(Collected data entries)
- - - - -

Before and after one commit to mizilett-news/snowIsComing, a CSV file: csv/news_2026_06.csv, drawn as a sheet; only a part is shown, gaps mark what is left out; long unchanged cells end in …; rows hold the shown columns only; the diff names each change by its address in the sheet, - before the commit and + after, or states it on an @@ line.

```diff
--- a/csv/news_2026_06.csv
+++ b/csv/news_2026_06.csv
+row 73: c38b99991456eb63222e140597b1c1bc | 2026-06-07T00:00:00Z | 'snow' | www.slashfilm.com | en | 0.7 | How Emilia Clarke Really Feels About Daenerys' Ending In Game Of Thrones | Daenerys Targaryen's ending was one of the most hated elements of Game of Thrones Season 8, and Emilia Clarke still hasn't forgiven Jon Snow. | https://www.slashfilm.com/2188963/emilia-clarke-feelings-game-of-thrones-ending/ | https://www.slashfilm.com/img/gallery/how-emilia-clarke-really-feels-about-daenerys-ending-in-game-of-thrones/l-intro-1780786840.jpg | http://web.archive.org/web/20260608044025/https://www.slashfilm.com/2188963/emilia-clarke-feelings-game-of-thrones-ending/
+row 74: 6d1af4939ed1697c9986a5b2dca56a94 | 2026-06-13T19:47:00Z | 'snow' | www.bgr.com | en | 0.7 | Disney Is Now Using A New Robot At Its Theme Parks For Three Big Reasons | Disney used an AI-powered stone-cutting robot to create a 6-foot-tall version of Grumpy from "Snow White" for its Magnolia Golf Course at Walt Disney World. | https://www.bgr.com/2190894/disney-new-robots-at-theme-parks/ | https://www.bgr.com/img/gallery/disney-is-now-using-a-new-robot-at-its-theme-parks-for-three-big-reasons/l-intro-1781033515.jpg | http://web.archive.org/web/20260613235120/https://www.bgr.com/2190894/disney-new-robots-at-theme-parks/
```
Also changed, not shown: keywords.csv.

- - - - -

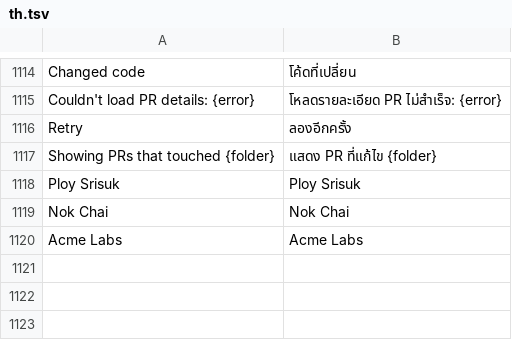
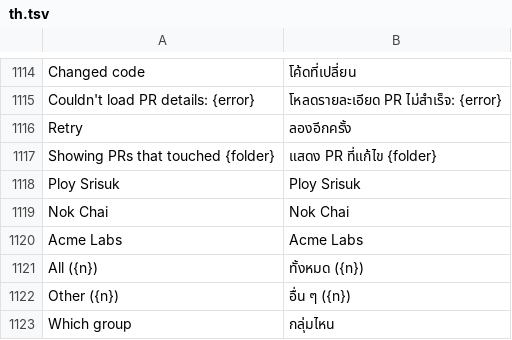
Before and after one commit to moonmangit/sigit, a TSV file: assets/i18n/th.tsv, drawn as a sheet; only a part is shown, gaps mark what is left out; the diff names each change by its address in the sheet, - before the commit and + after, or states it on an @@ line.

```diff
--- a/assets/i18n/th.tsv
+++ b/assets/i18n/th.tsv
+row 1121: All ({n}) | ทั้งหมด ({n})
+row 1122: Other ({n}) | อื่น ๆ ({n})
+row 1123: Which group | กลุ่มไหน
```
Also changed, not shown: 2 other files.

- - - - -

Exercise :: What lines of the data contain the string "assets"? List them.

Response ::
Before and after one commit to moonmangit/sigit, a TSV file: assets/i18n/th.tsv, drawn as a sheet; only a part is shown, gaps mark what is left out; the diff names each change by its address in the sheet, - before the commit and + after, or states it on an @@ line.
--- a/assets/i18n/th.tsv
+++ b/assets/i18n/th.tsv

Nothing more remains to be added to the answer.